Philadelphia is one of more than 30 cities that will serve as host labs for the Cyber Student Initiative, part of the Secretary’s Honors Program, which seeks to attract and help train recent graduates to work for DHS. Interested community college students pursuing studies in cybersecurity-related fields should apply for the non-paid positions by May 3. DHS launched the Cyber Student Initiative to strengthen its outreach to students at community colleges, including veterans, in response to a set of recommendations issued by DHS’s CyberSkills taskforce last October.
“Student’s will get hands-on experience with cybersecurity professionals by participating in challenging work projects and real-life cybersecurity learning scenarios,” says DHS spokeswoman Nicole Stickel. She adds that participants will be assigned to projects that complement their existing cybersecurity skills, and that they will learn to apply science, mathematics, engineering, security and forensics concepts to “real-time cyber tasks.”
Cyber threats are broadly defined as attacks against computer or other information systems of companies, governments or other organizations. These attacks are normally an effort to steal information or make changes to the systems and can be initiated by governments, hackers or other groups.
In the past few years, the cybersecurity field has grown rapidly both in the Greater Philadelphia region and around the world, says Scott Laliberte, president of the Delaware Valley branch of the Information Systems Security Association (ISSA-DV). ISSA is an international nonprofit group of information security professionals and practitioners. Laliberte attributes the growth to an increase in the number of cyber threat incidents and more media coverage of such incidents.
Laliberte says ISSA-DV is seeing an increase in the number of students interested in entering the cybersecurity and information security fields. The organization has always offered student memberships but it has made a special push to attract students in the past two years, holding meetings at Temple University and West Chester University.
Meanwhile, Temple has started a Masters of Science in Information Technology Auditing and Cyber-Security program. As an introduction to the program, the school recently announced it would offer professional certificates in ITACS.
Program Director Dr. Richard Flanagan says both programs give IT and accounting shop workers in database or server management “a chance to train those skills in an area that’s much faster-growing.”
The programs have attracted a good amount of interest, he says, adding that he received 10 inquiries about the professional certificate program in the last week.

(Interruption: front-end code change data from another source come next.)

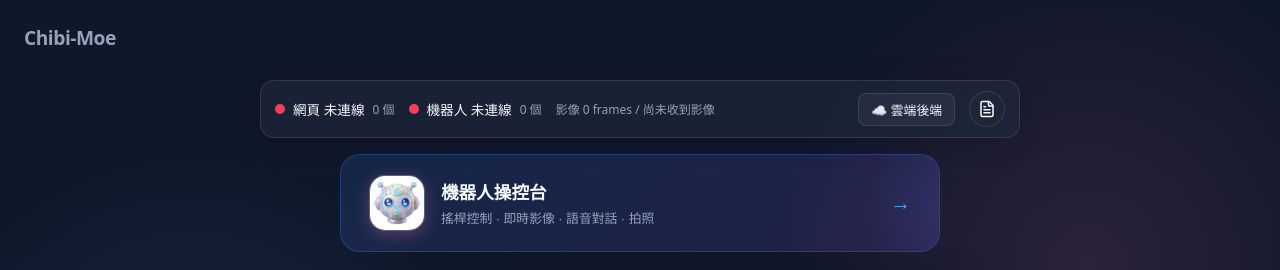
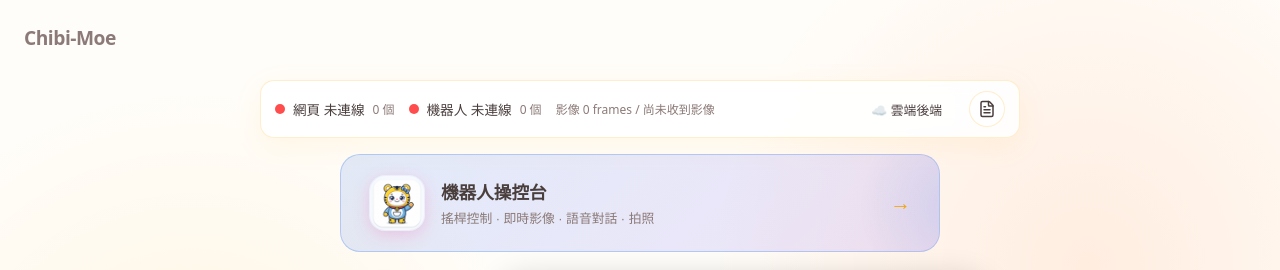
Before and after one commit to DarkSchneider1024/chibi-moe, a React (Vite) app in the folder web/: page / in a window 1280 px wide. Shown: the top 270 px of the page. Built offline with nearby package versions, Linux system fonts and the light colour scheme; no server answers.

Commit message:
design: update favicon and robot avatar to custom blue Dorami Shimajiro mascot and redesign system UI colors to Shimajiro yellow/orange theme

```diff
--- a/web/index.html
+++ b/web/index.html
@@ -2,7 +2,7 @@
 <html lang="en">
   <head>
     <meta charset="UTF-8" />
-    <link rel="icon" type="image/svg+xml" href="/favicon.svg" />
+    <link rel="icon" type="image/png" href="/image/cute_robot_avatar.png" />
     <meta name="viewport" content="width=device-width, initial-scale=1.0" />
     <title>web</title>
   </head>
--- a/web/src/index.css
+++ b/web/src/index.css
@@ -1,20 +1,20 @@
 :root {
-  /* Color Palette - Kawaii Cute Dark Mode */
-  --bg-primary: #0F172A;
-  --bg-secondary: #1E293B;
-  --text-primary: #F8FAFC;
-  --text-secondary: #94A3B8;
+  /* Color Palette - Shimajiro Bright Kawaii Theme */
+  --bg-primary: #FFFDF9;         /* Off-white warm cream */
+  --bg-secondary: #FFF3DB;       /* Warm soft yellow/orange */
+  --text-primary: #4A3E3D;       /* Soft warm dark brown */
+  --text-secondary: #8C7A78;     /* Soft warm medium brown */
 
-  --accent-blue: #60A5FA;       /* Soft pastel blue */
-  --accent-purple: #F472B6;     /* Cute pastel pink/purple */
-  --accent-glow: rgba(244, 114, 182, 0.45);
+  --accent-blue: #FFAA00;       /* Shimajiro signature yellow/orange */
+  --accent-purple: #FF5E00;     /* Shimajiro vibrant orange accent */
+  --accent-glow: rgba(255, 170, 0, 0.3);
 
-  --glass-bg: rgba(30, 41, 59, 0.7);
-  --glass-border: rgba(255, 255, 255, 0.1);
-  --glass-shadow: 0 4px 30px rgba(0, 0, 0, 0.15);
+  --glass-bg: rgba(255, 255, 255, 0.9);
+  --glass-border: rgba(255, 170, 0, 0.2);
+  --glass-shadow: 0 8px 30px rgba(255, 170, 0, 0.08);
 
-  --danger: #F43F5E;            /* Soft rose/red */
-  --success: #34D399;           /* Soft pastel emerald */
+  --danger: #FF4D4D;            /* Friendly bright red */
+  --success: #2ECC71;           /* Bright green */
 }
 
 * {
@@ -32,8 +32,8 @@ body {
   flex-direction: column;
   overflow-x: hidden;
   background-image:
-    radial-gradient(circle at 15% 50%, rgba(96, 165, 250, 0.12), transparent 25%),
-    radial-gradient(circle at 85% 30%, rgba(244, 114, 182, 0.12), transparent 25%);
+    radial-gradient(circle at 15% 50%, rgba(255, 170, 0, 0.1), transparent 30%),
+    radial-gradient(circle at 85% 30%, rgba(255, 94, 0, 0.1), transparent 30%);
 }
 
 #root {
@@ -105,12 +105,12 @@ h1, h2, h3 {
 }
 
 .btn-icon:hover {
-  background: rgba(255, 255, 255, 0.1);
+  background: rgba(255, 170, 0, 0.15);
 }
 
 /* Inputs */
 .input-glass {
-  background: rgba(0, 0, 0, 0.2);
+  background: rgba(255, 170, 0, 0.05);
   border: 1px solid var(--glass-border);
   color: var(--text-primary);
   padding: 12px 16px;
@@ -123,7 +123,7 @@ h1, h2, h3 {
 .input-glass:focus {
   outline: none;
   border-color: var(--accent-blue);
-  box-shadow: 0 0 0 2px rgba(59, 130, 246, 0.3);
+  box-shadow: 0 0 0 2px rgba(255, 170, 0, 0.3);
 }
 
 /* Scrollbar */
@@ -198,7 +198,7 @@ div:hover > .snap-actions {
 }
 
 .markdown-body pre {
-  background: rgba(0, 0, 0, 0.4);
+  background: rgba(255, 170, 0, 0.05);
   padding: 12px;
   border-radius: 8px;
   overflow-x: auto;
@@ -208,10 +208,10 @@ div:hover > .snap-actions {
 
 .markdown-body code {
   font-family: monospace;
-  background: rgba(0, 0, 0, 0.3);
+  background: rgba(255, 170, 0, 0.08);
   padding: 2px 6px;
   border-radius: 4px;
-  color: #f43f5e;
+  color: var(--accent-purple);
 }
 
 .markdown-body pre code {
```
Also changed, not shown: web/public/image/cute_robot_avatar.png.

Interest in the field is growing almost exponentially, “because there’s [sic] jobs.”
Flanagan says he has received more calls from employers potentially interested in hiring his students than “I have students to give them.”